Say how many lines of the entries below include "fill", giving nothing but that number.
----- Records
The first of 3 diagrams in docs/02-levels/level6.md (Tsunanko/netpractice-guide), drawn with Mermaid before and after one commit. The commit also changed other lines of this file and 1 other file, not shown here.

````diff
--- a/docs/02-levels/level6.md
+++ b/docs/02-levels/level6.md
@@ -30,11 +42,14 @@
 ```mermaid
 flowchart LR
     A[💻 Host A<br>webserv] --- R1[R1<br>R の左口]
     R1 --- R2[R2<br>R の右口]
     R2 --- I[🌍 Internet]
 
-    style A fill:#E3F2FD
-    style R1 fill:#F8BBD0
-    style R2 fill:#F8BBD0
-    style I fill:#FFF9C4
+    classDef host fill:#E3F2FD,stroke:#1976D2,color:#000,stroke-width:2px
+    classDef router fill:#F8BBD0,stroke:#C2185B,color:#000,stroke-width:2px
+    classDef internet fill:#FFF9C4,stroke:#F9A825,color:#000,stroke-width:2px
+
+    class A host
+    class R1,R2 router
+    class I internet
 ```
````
----------
----- Records
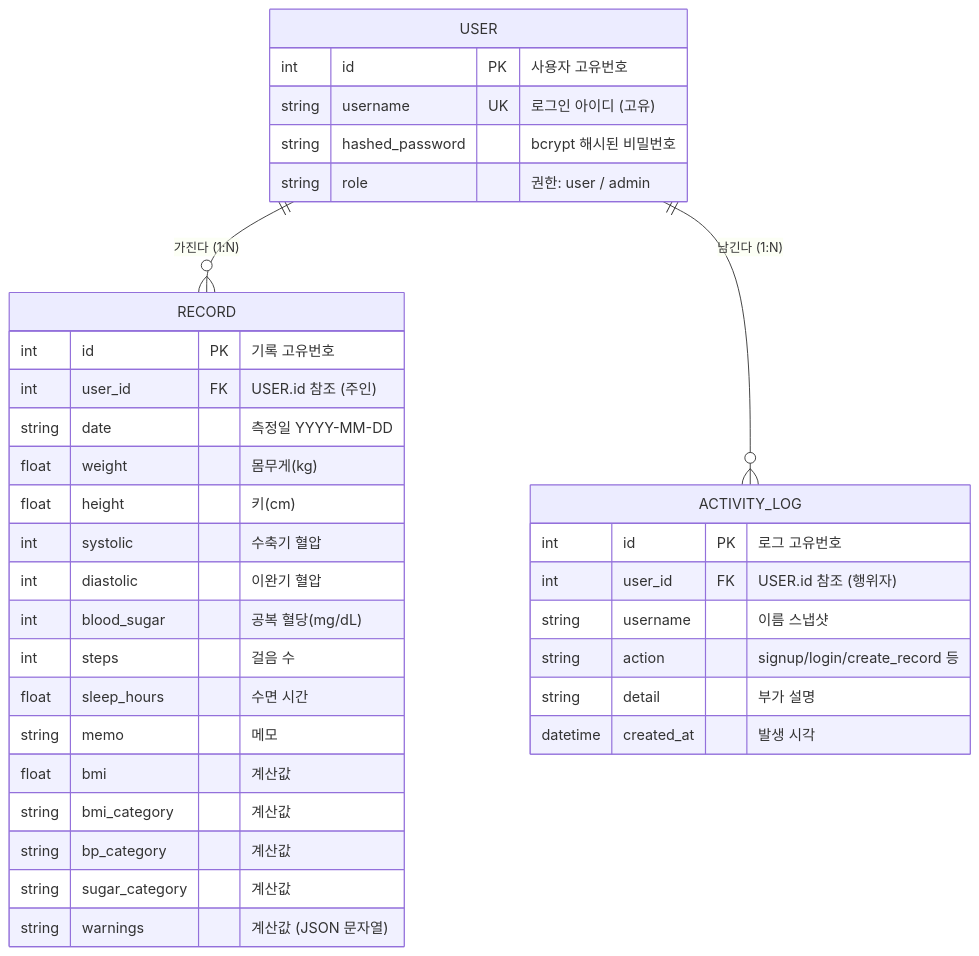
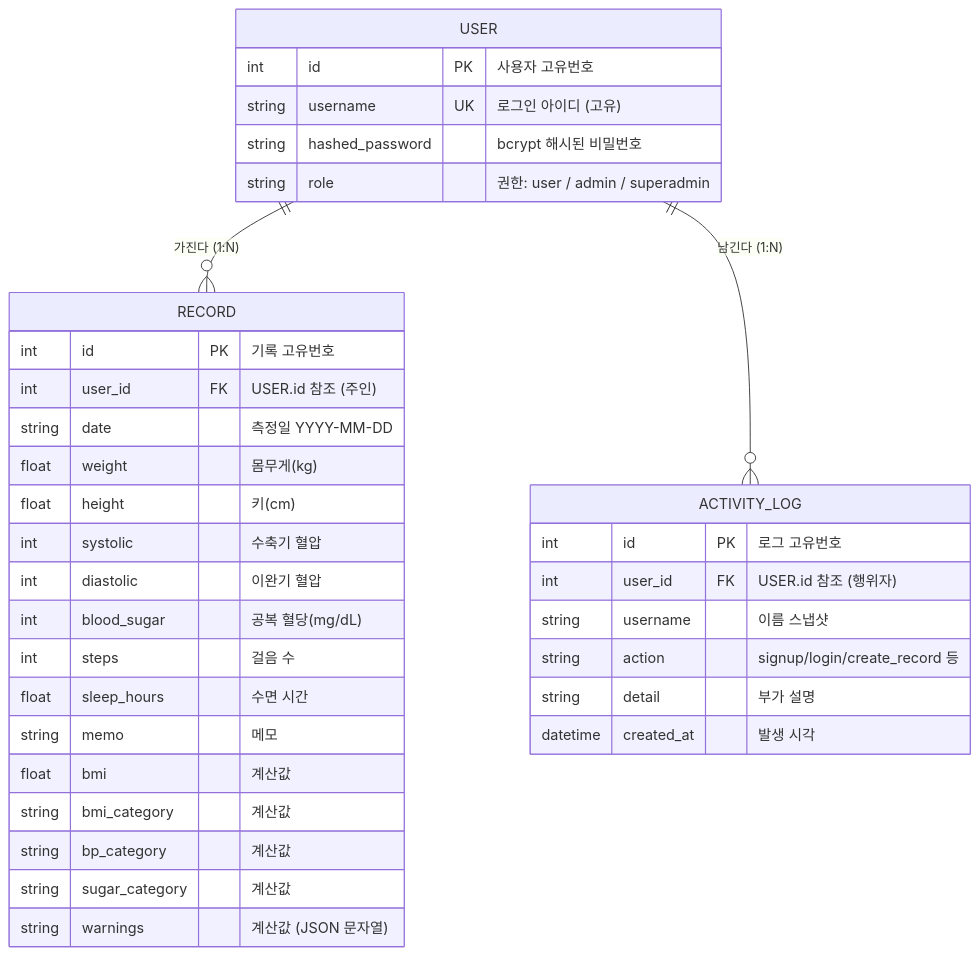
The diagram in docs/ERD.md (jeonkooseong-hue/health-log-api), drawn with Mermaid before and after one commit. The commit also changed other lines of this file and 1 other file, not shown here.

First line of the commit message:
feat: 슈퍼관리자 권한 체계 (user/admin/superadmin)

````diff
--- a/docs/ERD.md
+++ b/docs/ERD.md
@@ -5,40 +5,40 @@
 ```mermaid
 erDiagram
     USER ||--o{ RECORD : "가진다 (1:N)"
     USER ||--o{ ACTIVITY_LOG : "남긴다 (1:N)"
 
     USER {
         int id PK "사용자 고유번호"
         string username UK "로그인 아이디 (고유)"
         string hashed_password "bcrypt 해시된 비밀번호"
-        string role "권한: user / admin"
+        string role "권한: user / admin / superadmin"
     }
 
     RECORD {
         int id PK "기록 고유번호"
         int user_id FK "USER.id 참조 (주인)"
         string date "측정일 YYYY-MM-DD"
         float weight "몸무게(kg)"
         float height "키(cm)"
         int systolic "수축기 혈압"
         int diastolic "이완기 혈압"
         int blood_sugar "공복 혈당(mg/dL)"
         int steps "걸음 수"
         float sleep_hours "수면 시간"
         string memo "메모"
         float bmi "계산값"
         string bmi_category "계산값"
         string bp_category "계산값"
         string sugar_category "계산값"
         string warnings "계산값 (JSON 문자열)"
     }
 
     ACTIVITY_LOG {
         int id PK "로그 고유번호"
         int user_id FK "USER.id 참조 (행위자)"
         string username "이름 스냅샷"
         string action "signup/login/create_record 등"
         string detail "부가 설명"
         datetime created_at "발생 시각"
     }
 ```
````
----------
**Result of the exercise:** 7